What to produce
Give every entry again, word for word and in full.

Available records
-=-=-
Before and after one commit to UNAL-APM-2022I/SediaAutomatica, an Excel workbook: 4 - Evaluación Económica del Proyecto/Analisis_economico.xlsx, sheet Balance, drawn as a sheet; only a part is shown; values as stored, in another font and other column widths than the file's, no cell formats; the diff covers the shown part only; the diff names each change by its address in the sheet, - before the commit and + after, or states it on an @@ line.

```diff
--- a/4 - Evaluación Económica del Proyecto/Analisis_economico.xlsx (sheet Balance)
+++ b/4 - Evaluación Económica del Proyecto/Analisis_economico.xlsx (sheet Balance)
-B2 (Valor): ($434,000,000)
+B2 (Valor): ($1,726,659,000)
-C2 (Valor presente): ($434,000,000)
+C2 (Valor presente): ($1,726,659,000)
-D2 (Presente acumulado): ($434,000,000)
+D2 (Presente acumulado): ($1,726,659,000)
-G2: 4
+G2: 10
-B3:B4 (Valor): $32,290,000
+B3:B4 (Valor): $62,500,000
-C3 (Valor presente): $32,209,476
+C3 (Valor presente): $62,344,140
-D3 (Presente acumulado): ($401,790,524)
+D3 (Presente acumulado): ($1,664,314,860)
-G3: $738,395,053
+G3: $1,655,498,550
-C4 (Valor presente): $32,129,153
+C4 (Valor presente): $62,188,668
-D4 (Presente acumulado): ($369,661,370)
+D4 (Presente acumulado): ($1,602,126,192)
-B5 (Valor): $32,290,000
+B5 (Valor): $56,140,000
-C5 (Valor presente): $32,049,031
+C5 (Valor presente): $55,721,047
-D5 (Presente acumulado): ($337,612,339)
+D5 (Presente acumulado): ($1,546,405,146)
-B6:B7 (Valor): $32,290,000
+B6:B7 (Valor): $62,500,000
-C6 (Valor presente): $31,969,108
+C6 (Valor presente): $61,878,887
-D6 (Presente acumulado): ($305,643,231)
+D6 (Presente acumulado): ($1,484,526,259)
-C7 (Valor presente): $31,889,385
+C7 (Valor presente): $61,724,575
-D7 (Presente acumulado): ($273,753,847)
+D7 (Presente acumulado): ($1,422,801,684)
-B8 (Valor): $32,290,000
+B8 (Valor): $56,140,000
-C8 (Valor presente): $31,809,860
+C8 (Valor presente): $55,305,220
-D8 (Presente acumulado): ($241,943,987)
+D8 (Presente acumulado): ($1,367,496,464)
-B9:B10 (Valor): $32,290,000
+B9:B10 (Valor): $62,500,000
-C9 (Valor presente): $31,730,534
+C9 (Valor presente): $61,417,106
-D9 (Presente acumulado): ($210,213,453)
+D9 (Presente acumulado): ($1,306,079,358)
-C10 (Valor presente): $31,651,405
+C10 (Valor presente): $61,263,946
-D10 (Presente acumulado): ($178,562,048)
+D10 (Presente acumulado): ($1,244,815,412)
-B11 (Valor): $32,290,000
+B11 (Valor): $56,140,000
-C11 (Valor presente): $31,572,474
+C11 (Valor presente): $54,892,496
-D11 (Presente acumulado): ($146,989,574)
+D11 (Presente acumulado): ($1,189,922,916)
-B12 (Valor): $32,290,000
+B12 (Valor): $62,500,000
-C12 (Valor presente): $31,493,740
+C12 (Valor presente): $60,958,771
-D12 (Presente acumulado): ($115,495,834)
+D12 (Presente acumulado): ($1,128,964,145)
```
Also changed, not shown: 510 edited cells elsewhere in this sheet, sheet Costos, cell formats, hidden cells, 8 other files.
-=-=-
Answer space
Before and after one commit to UNAL-APM-2022I/SediaAutomatica, an Excel workbook: 4 - Evaluación Económica del Proyecto/Analisis_economico.xlsx, sheet Balance, drawn as a sheet; only a part is shown; values as stored, in another font and other column widths than the file's, no cell formats; the diff covers the shown part only; the diff names each change by its address in the sheet, - before the commit and + after, or states it on an @@ line.

```diff
--- a/4 - Evaluación Económica del Proyecto/Analisis_economico.xlsx (sheet Balance)
+++ b/4 - Evaluación Económica del Proyecto/Analisis_economico.xlsx (sheet Balance)
-B2 (Valor): ($434,000,000)
+B2 (Valor): ($1,726,659,000)
-C2 (Valor presente): ($434,000,000)
+C2 (Valor presente): ($1,726,659,000)
-D2 (Presente acumulado): ($434,000,000)
+D2 (Presente acumulado): ($1,726,659,000)
-G2: 4
+G2: 10
-B3:B4 (Valor): $32,290,000
+B3:B4 (Valor): $62,500,000
-C3 (Valor presente): $32,209,476
+C3 (Valor presente): $62,344,140
-D3 (Presente acumulado): ($401,790,524)
+D3 (Presente acumulado): ($1,664,314,860)
-G3: $738,395,053
+G3: $1,655,498,550
-C4 (Valor presente): $32,129,153
+C4 (Valor presente): $62,188,668
-D4 (Presente acumulado): ($369,661,370)
+D4 (Presente acumulado): ($1,602,126,192)
-B5 (Valor): $32,290,000
+B5 (Valor): $56,140,000
-C5 (Valor presente): $32,049,031
+C5 (Valor presente): $55,721,047
-D5 (Presente acumulado): ($337,612,339)
+D5 (Presente acumulado): ($1,546,405,146)
-B6:B7 (Valor): $32,290,000
+B6:B7 (Valor): $62,500,000
-C6 (Valor presente): $31,969,108
+C6 (Valor presente): $61,878,887
-D6 (Presente acumulado): ($305,643,231)
+D6 (Presente acumulado): ($1,484,526,259)
-C7 (Valor presente): $31,889,385
+C7 (Valor presente): $61,724,575
-D7 (Presente acumulado): ($273,753,847)
+D7 (Presente acumulado): ($1,422,801,684)
-B8 (Valor): $32,290,000
+B8 (Valor): $56,140,000
-C8 (Valor presente): $31,809,860
+C8 (Valor presente): $55,305,220
-D8 (Presente acumulado): ($241,943,987)
+D8 (Presente acumulado): ($1,367,496,464)
-B9:B10 (Valor): $32,290,000
+B9:B10 (Valor): $62,500,000
-C9 (Valor presente): $31,730,534
+C9 (Valor presente): $61,417,106
-D9 (Presente acumulado): ($210,213,453)
+D9 (Presente acumulado): ($1,306,079,358)
-C10 (Valor presente): $31,651,405
+C10 (Valor presente): $61,263,946
-D10 (Presente acumulado): ($178,562,048)
+D10 (Presente acumulado): ($1,244,815,412)
-B11 (Valor): $32,290,000
+B11 (Valor): $56,140,000
-C11 (Valor presente): $31,572,474
+C11 (Valor presente): $54,892,496
-D11 (Presente acumulado): ($146,989,574)
+D11 (Presente acumulado): ($1,189,922,916)
-B12 (Valor): $32,290,000
+B12 (Valor): $62,500,000
-C12 (Valor presente): $31,493,740
+C12 (Valor presente): $60,958,771
-D12 (Presente acumulado): ($115,495,834)
+D12 (Presente acumulado): ($1,128,964,145)
```
Also changed, not shown: 510 edited cells elsewhere in this sheet, sheet Costos, cell formats, hidden cells, 8 other files.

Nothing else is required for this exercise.